Wrongful birth claims relate to the birth of a child as a consequence of medical negligence. There has been general acceptance by courts in various jurisdictions that costs relating to the pregnancy and birth may be recovered. However the more contentious issue is whether there is liability for the costs of rearing such a child. The English courts have held there is no such liability with respect to a healthy child, while in Australia, the Queensland Court of Appeal has taken the opposite view2. In New Zealand the issue has yet to be decided. The Accident Compensation scheme has limited the development of the law relating to personal injury in general, but the High Court has found that the scheme does not prevent claims for wrongful birth. It is argued that the New Zealand courts should follow the Australian decisions, as the English approach is based on the views of ordinary people on this moral question as perceived by judges. This requires the individual judge’s sense of the moral answer to a question to prevail, albeit in light of the judge’s view of the opinions of ordinary people. It is argued that this is a subjective approach in that, in such a complex and emotionally difficult area of the law, there is unlikely to be uniformity of opinion among the public, or even among judges. As such, this is arguably a matter better resolved by legislation than by the courts.
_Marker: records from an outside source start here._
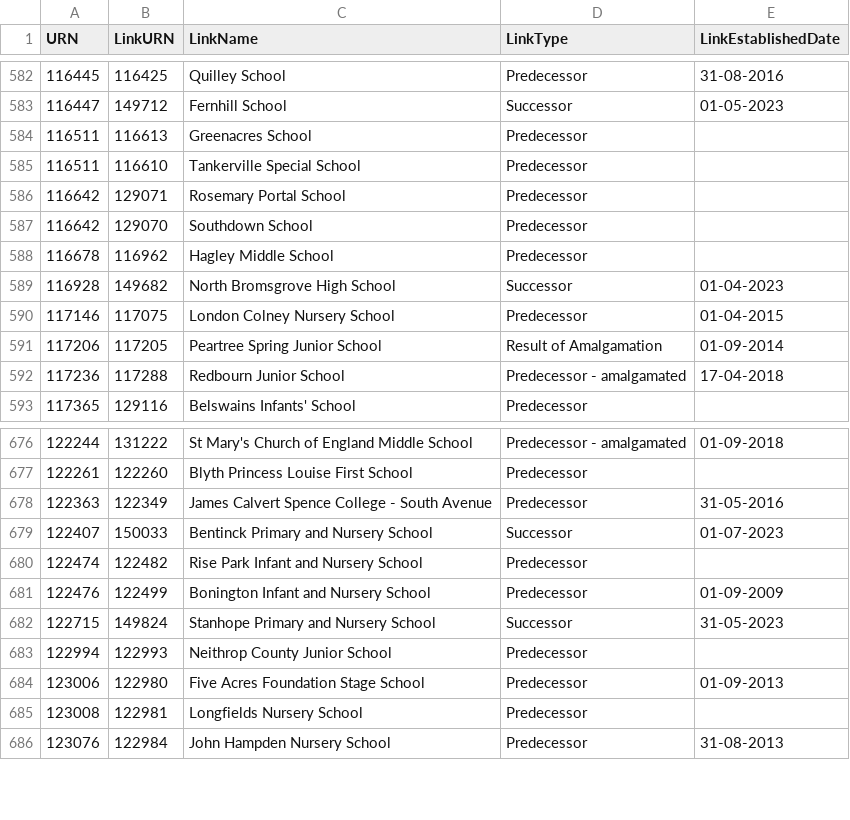
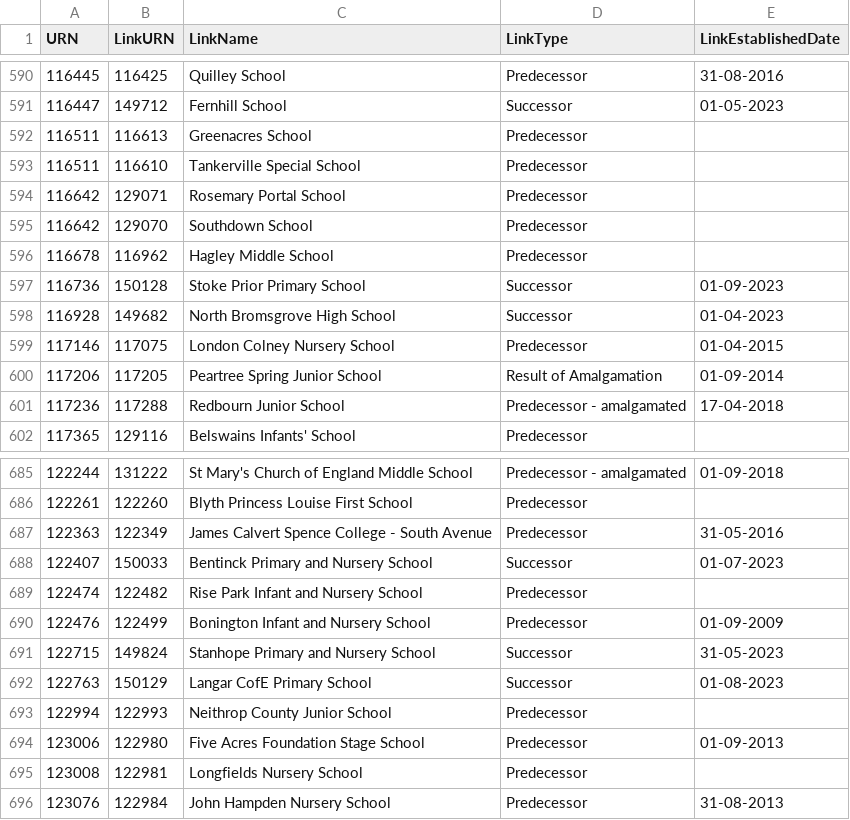
Before and after one commit to aircury/public-uk-education-data, a CSV file: edubase/state-funded/links_edubaseallstatefunded.csv, drawn as a sheet; only a part is shown, gaps mark what is left out; the diff covers the shown part only.

```diff
--- a/edubase/state-funded/links_edubaseallstatefunded.csv
+++ b/edubase/state-funded/links_edubaseallstatefunded.csv
@@ -588,2 +596,3 @@
 116678,116962,"Hagley Middle School","Predecessor",""
+116736,150128,"Stoke Prior Primary School","Successor","01-09-2023"
 116928,149682,"North Bromsgrove High School","Successor","01-04-2023"
@@ -682,2 +691,3 @@
 122715,149824,"Stanhope Primary and Nursery School","Successor","31-05-2023"
+122763,150129,"Langar CofE Primary School","Successor","01-08-2023"
 122994,122993,"Neithrop County Junior School","Predecessor",""
```
Also changed, not shown: 8 added rows elsewhere in this file, 4 other files.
Subsequently published as Cordelia Thomas, ‘Claims for wrongful pregnancy and damages for the upbringing of the child’ (2003) 26 University of New South Wales Law Journal 125. With permission of the UNSWLJ